Show Thumbnails

Show Captions

Last SlideNext Slide

QUITOBAQUITO SPRINGS — Eleanor Ortega filled a clear plastic water bottle from the small current of a sacred spring that has sprouted lifefor centuries in the heart of the Sonoran desert.

It sustained generations of Tohono and Hia-Ced O’odham — the Desert and Sand Dune People, respectively — including her great-great-grandfather, who is buried a short distance away.

As the sun began its ascent into the clear Sunday sky, she poured the water into a pumpkin gourd lying in the hardened white sand next to her. 

When she finished, she picked the gourd up with both hands, stepped over the concrete-lined ditch carrying the water downstream, and began walking back along a clearly-marked trail. 

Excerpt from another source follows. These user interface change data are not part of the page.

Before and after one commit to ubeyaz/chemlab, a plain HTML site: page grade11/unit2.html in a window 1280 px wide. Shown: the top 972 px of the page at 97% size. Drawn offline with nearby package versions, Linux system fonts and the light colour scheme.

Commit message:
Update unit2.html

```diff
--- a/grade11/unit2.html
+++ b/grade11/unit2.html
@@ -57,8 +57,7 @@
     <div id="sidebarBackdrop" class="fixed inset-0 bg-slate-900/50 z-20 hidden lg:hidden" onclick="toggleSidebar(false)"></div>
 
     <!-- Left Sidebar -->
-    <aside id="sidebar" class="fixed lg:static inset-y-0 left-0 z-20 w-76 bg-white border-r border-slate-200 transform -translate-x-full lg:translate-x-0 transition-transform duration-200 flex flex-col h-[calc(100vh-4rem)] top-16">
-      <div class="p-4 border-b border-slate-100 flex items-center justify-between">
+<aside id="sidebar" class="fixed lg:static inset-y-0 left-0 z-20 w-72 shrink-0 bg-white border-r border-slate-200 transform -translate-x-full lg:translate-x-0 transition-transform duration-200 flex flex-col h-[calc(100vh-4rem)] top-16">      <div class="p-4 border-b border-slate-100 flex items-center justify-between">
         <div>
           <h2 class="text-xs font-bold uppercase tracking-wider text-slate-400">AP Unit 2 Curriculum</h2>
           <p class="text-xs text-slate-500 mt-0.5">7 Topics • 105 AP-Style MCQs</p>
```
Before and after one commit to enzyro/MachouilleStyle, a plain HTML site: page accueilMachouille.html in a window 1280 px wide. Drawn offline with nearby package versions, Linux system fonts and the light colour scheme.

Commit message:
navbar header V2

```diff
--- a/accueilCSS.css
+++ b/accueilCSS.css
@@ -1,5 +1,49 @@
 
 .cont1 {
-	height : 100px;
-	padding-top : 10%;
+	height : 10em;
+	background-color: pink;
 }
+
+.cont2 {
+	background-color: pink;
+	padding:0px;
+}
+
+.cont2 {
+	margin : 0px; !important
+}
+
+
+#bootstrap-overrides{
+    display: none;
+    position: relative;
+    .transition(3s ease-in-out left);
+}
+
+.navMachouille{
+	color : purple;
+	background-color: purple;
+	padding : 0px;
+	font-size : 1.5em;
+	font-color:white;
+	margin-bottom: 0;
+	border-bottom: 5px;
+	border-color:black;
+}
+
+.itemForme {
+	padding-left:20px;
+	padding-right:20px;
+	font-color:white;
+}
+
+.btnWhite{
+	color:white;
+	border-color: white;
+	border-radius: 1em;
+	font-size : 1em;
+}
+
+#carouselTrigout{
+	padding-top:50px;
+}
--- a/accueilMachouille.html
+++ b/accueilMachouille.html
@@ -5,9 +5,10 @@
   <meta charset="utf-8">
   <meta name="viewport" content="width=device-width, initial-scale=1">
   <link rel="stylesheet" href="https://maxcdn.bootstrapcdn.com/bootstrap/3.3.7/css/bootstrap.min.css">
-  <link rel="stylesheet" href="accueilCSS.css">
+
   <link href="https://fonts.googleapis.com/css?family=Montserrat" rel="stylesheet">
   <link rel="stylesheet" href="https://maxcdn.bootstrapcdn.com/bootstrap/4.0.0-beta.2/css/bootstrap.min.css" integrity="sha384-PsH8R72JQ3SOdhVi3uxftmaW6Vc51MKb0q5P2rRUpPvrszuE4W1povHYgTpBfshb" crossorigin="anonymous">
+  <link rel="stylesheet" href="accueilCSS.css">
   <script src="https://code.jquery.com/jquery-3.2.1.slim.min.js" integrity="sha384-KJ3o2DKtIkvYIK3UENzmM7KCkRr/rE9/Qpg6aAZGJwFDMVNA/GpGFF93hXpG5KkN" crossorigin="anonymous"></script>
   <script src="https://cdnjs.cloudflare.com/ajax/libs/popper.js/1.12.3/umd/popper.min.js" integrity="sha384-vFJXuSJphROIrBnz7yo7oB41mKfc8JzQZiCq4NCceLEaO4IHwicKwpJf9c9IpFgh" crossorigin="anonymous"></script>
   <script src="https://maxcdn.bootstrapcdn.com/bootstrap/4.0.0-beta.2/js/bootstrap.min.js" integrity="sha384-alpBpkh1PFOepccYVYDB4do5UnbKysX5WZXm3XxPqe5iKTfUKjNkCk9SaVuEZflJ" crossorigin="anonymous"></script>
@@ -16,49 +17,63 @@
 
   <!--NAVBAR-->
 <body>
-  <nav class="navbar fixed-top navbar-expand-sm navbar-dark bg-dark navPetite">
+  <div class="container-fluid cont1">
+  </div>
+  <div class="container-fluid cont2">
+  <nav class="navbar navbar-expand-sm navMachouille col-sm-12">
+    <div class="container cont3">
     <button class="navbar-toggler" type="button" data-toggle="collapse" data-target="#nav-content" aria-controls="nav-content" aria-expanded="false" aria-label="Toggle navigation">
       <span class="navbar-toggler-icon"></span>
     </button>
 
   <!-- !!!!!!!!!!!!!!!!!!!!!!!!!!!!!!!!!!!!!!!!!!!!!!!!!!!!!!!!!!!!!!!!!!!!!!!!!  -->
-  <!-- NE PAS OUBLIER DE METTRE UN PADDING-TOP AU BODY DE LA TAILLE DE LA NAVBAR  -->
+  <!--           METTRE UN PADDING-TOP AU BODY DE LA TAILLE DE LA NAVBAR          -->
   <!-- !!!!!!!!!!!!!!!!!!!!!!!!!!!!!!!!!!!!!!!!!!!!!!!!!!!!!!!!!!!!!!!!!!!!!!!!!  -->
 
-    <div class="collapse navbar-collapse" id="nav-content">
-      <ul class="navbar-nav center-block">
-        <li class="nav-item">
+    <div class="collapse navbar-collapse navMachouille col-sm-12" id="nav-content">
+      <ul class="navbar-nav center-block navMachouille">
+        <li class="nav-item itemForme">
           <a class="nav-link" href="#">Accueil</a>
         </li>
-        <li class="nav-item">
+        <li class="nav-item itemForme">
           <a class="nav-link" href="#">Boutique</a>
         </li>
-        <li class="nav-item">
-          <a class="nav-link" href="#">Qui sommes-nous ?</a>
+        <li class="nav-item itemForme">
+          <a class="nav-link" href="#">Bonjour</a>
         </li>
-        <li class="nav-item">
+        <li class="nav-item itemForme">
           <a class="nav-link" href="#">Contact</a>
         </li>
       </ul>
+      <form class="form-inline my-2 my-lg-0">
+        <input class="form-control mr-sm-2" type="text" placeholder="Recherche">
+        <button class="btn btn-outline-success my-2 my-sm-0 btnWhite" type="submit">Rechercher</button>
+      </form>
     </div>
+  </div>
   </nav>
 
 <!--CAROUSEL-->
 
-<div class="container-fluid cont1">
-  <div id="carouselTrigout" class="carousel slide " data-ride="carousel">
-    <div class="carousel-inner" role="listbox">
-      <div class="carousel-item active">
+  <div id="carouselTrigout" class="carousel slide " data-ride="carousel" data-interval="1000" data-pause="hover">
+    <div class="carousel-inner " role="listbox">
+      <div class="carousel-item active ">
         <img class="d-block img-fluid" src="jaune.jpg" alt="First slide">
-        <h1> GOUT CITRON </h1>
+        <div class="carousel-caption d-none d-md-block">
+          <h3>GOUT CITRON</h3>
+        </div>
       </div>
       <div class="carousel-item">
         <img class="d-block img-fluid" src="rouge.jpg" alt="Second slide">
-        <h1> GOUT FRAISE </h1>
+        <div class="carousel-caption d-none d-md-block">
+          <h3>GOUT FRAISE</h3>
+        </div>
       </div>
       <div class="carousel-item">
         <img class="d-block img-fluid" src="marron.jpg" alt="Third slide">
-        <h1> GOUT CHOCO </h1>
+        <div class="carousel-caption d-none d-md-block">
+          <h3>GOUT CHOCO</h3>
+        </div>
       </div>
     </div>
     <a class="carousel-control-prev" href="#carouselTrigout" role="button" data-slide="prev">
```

“When I was young, my grandfather used to bring me up here all the time,” Ortega said as she walked, the sand crunching loudly beneath her black